Layla Cameron receives 2018 Nora and Ted Sterling Prize in Support of Controversy
Cameron receives the prize for her research, film work, and activism against fat discrimination and stigma
Layla Cameron, a journalist, filmmaker, fat activist, and Simon Fraser University PhD student, is the recipient of the 2018 Nora and Ted Sterling Prize in Support of Controversy for her work on issues surrounding body size and image, including the institutional and systemic discrimination faced by fat people.
“While I would like to think that my work isn’t controversial, I know it is based on the backlash I experience on a daily basis,” says Cameron. “With fat-phobia, fatness is seen as a ‘looming threat’ where anyone could become fat and individuals ‘defend’ themselves in the name of ‘lifestyle’ and ‘health’ rather than recognizing fat-phobia as oppressive.”
Cameron says that the pathologization of fatness is harmful and entrenched in all aspects of society. Fat activists and fat studies scholars point to how ‘obesity’ has been used as a negative term to characterize fatness and to pathologize it as a disease and ‘epidemic’—despite not meeting the criteria for either.
As a Communication PhD student, Cameron’s dissertation research analyzes the participation of fat bodies in reality television and whether fat-positive representations are possible within the genre.
Cameron also produced her first film Fat Hiking Club—a documentary that follows Summer Michaud-Skog, the founder of Portland Oregon organization Fat Girls Hiking, and her mission to make the outdoors accessible for everybody and every body. Cameron’s film premiered at the 30th Vancouver Queer Film Festival in August. She is currently touring the film internationally and is integrating it into her research.
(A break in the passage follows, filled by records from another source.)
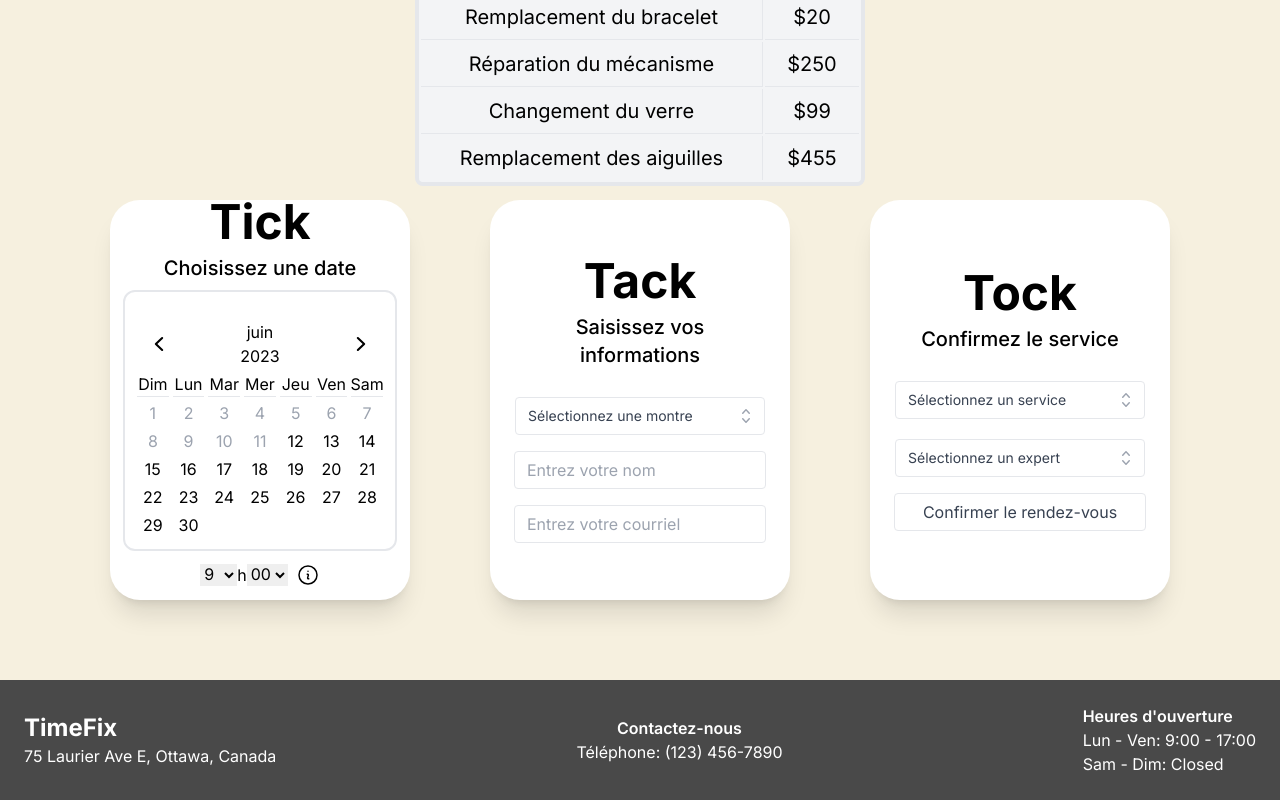
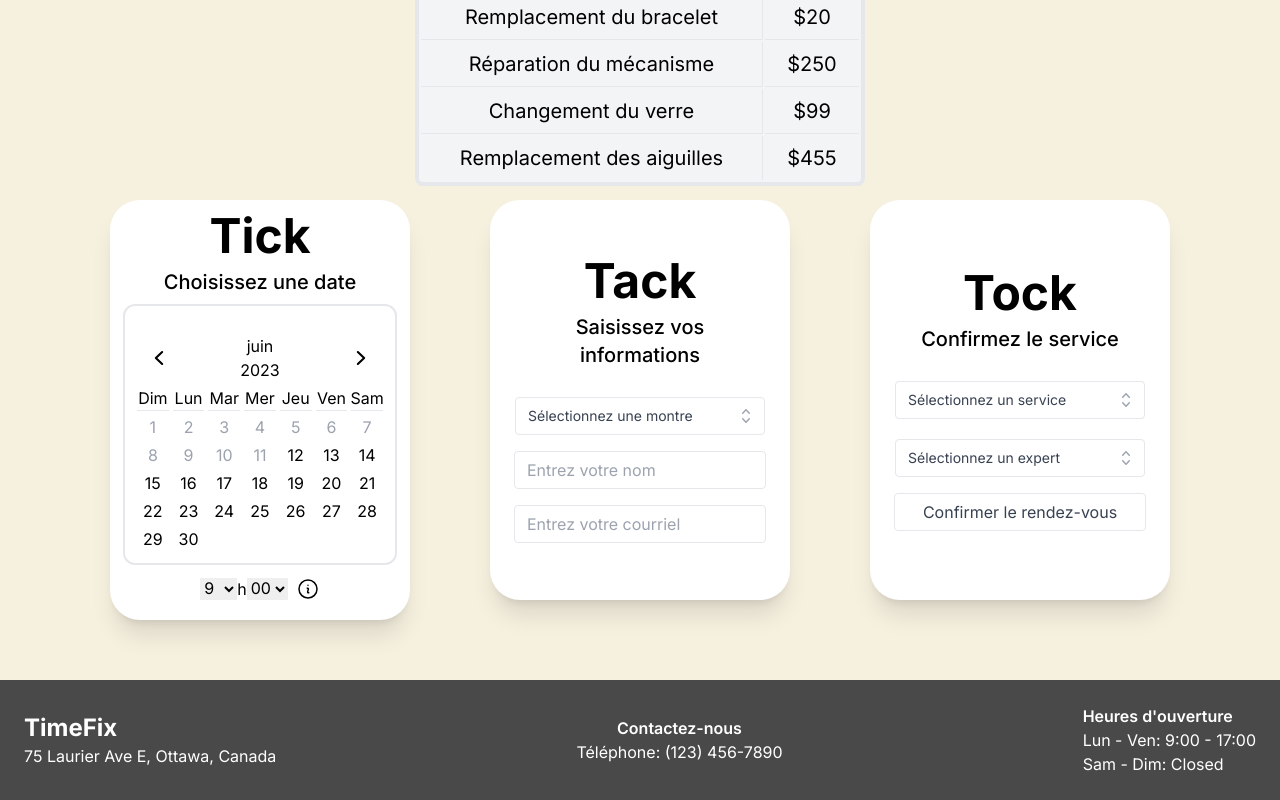
Before and after one commit to ConteDeStGermain/contedestgermain.github.io, a Next.js app: page / in a window 1280 px wide. Shown: the part 1120-1920 px from the top of the page. Built offline with nearby package versions, Linux system fonts and the light colour scheme.

Commit message:
Update rendezvousCards.tsx

```diff
--- a/src/components/rendezvousCards.tsx
+++ b/src/components/rendezvousCards.tsx
@@ -105,8 +105,8 @@ export default function RendezvousCards() {
     <div>
       <Modal data={data} isOpen={isOpen} onClose={handleClose} />
       <div className="flex flex-row justify-center space-x-20 h-[60vh]">
-        <div className="w-[300px] h-[400px] bg-white shadow-xl p-6 rounded-[30px] flex flex-col justify-center items-center">
-          <p className="text-5xl font-bold">Tick</p>
+        <div className="w-[300px] h-[420px] bg-white shadow-xl p-6 rounded-[30px] flex flex-col justify-center items-center">
+          <p className="text-5xl mt-2 font-bold">Tick</p>
           <p className="text-xl p-2 font-medium">Choisissez une date</p>
           <DatePicker setDate={setDate} />
           <div className='flex flex-row items-center mt-3 mb-4'>
```
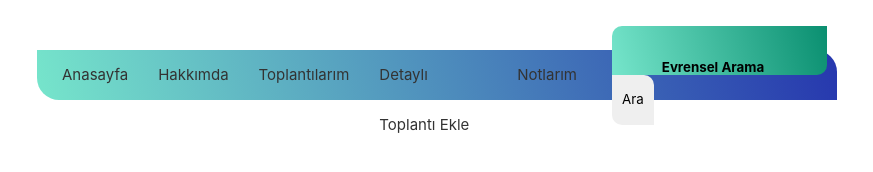
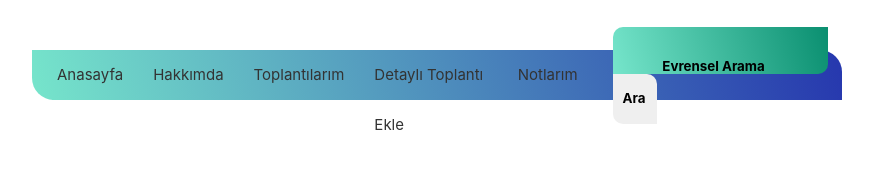
Before and after one commit to CaglarMacha/frontend_components, a website: page NavBar/Navibar.html in a window 1280 px wide. Shown: the whole page, without its empty margins (203-1076 px from the left). Drawn offline with Linux system fonts and the light colour scheme.

Commit message:
navbar was fixed

```diff
--- a/NavBar/style.css
+++ b/NavBar/style.css
@@ -12,7 +12,7 @@
     height: 50px;
     border-radius:0 22px 0 22px;
     margin: 50px auto;
-    width: 800px;
+    width: 810px;
 }
 .menu ul form  {
   padding-left: 20px;
@@ -22,7 +22,7 @@
     background: rgb(10,143,112);
     background: linear-gradient(255deg, rgba(10,143,112,1) 0%, rgba(118,229,203,1) 100%);
     border-radius: 10px 0 10px 0;
-    padding-top:33px;
+    padding-top:31px;
     text-align: center;
     vertical-align: middle;
 
@@ -38,9 +38,13 @@
     border-radius:0 10px 0 10px;
     text-align: center;
     padding-left: 10px;
-    padding-right: 10px;
+    padding-right: 12px;
     padding-top:16px;
     padding-bottom: 18px;
+  }
+  .menu ul form button {
+
+      font-weight: bold;
   }
 .menu > ul {
     display: flex;
```
Also changed, not shown: NavBar/Navibar.html (+1 -1 lines).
“I’ve learned a lot in terms of what fat activist media looks like by making the film,” says Cameron. “In order to visualize a group of fat people hiking, I had to be conscious of portraying people while navigating tropes of fat people sweating or catching their breath that are so often used in reality television shows like The Biggest Loser.”
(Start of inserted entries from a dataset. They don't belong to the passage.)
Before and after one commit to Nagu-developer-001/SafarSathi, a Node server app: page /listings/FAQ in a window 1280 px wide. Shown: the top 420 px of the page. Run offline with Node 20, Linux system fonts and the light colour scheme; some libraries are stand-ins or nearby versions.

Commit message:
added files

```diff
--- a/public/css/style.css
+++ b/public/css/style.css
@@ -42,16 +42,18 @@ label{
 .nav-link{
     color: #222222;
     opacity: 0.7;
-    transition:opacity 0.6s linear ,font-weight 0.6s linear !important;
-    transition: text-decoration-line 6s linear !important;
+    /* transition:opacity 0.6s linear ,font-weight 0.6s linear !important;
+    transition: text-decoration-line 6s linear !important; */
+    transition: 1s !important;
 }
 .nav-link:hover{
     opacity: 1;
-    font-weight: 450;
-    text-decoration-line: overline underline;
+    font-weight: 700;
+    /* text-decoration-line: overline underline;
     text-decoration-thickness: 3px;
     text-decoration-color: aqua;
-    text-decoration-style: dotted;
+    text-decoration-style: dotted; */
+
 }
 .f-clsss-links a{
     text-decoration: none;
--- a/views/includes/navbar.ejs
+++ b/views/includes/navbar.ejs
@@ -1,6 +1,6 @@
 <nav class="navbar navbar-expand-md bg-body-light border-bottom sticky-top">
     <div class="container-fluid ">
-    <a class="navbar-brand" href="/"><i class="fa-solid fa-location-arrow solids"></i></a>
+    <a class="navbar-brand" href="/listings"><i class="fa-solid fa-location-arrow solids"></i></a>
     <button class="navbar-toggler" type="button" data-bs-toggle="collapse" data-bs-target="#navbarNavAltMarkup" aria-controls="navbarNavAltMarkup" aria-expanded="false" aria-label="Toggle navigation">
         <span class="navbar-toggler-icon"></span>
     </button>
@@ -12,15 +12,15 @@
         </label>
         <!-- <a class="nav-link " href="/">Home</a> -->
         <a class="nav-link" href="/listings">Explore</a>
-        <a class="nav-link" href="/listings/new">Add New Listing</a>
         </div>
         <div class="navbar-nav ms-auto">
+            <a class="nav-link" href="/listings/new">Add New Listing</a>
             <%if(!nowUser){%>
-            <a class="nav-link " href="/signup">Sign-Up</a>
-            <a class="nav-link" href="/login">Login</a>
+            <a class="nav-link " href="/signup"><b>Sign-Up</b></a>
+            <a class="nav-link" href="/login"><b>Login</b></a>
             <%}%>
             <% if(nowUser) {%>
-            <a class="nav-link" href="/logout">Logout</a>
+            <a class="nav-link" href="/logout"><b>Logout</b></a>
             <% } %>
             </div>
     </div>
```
Cameron will receive the Sterling Prize at an award ceremony held on Thursday, October 18 at the Morris J. Wosk Centre for Dialogue at SFU’s Vancouver campus. Following the award ceremony, Cameron will give a presentation on her work. The lecture is free with registration and open to the public.
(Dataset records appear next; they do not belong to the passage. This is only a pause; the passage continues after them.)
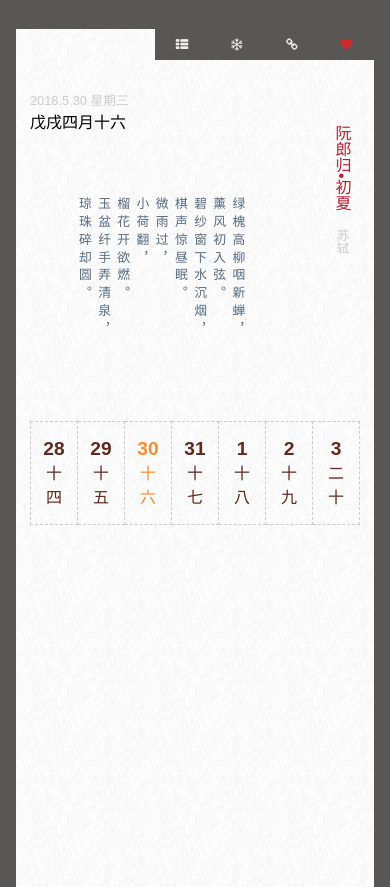
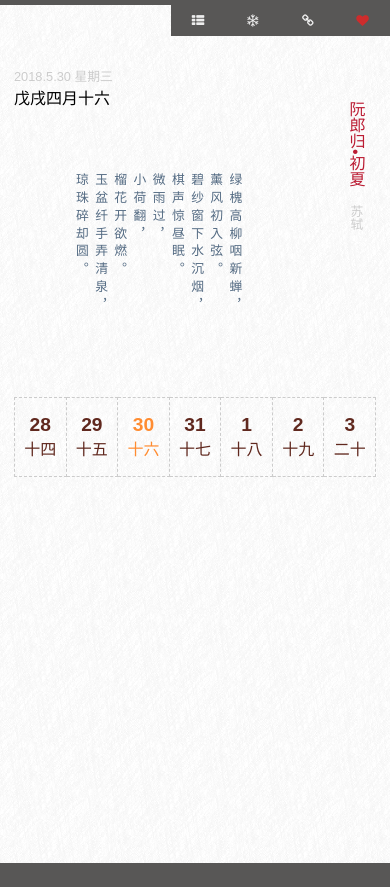
Before and after one commit to chinese-poetry/poetry-calendar, a plain HTML site: page index.html in a window 390 px wide. After the commit the page ends 863 px from the top, so only its background shows below. Drawn offline with Linux system fonts and the light colour scheme.

Commit message:
Update UI

```diff
--- a/assets/global.css
+++ b/assets/global.css
@@ -199,13 +199,13 @@ body {
 /* Mobile */
 @media only screen and (max-width: 767px) {
     body {
-        margin-top: 24px;
         height: 100%;
     }
 
     #main {
         width: 100%;
         background-size: 510px 100%;
+        margin: 0!important;
     }
 
     #main .today {
```
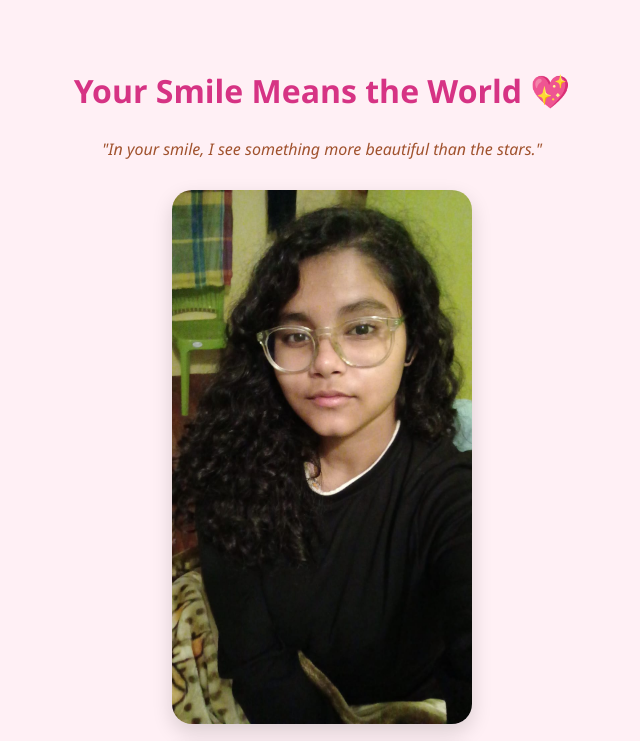
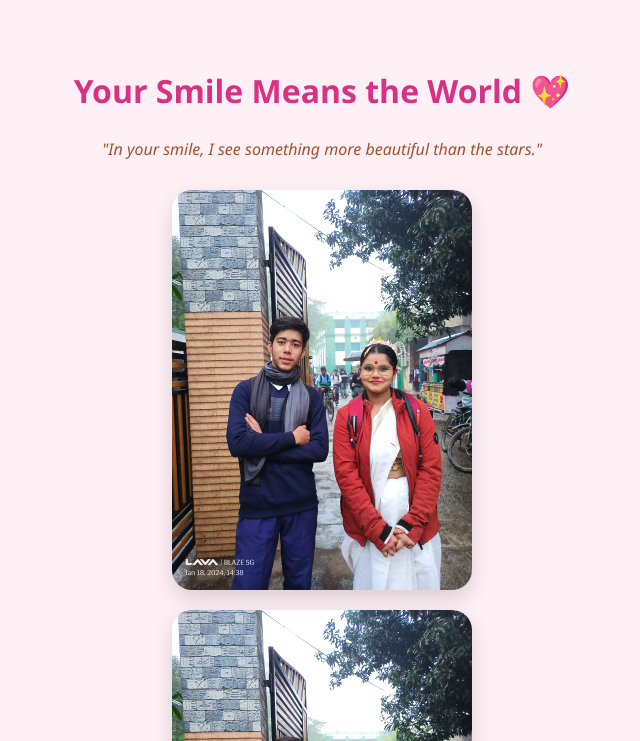
Before and after one commit to Aditya-dot-coder/youandme, a plain HTML site: page image.html in a window 1280 px wide. Shown: the top 741 px of the page, without its empty margins (318-958 px from the left). Drawn offline with Linux system fonts and the light colour scheme.

Commit message:
image.html

```diff
--- a/image.html
+++ b/image.html
@@ -48,7 +48,7 @@
   </p>
 
   <div class="image-container">
-    <img src="WhatsApp Image 2025-06-07 at 00.55.48 (1).jpeg" alt="Her beautiful smile 1" />
+    <img src="https://github.com/Aditya-dot-coder/youandme/blob/7540e1ef9cfa16c30cf77b01c3ba99430265346c/WhatsApp%20Image%202024-01-19%20at%2022.55.52_1d78f3af.jpg" alt="Her beautiful smile 1" />
     <img src="WhatsApp Image 2024-01-19 at 22.55.52_1d78f3af.jpg" alt="Her beautiful smile 2" />
   </div>
 </body>
```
The Sterling Prize was first awarded in 1993 and remains committed to recognizing work that provokes and contributes to the understanding of controversy, while presenting new ways of looking at the world and challenging complacency. The Prize recognizes work across disciplines and departments and is awarded annually by the Sterling Prize committee.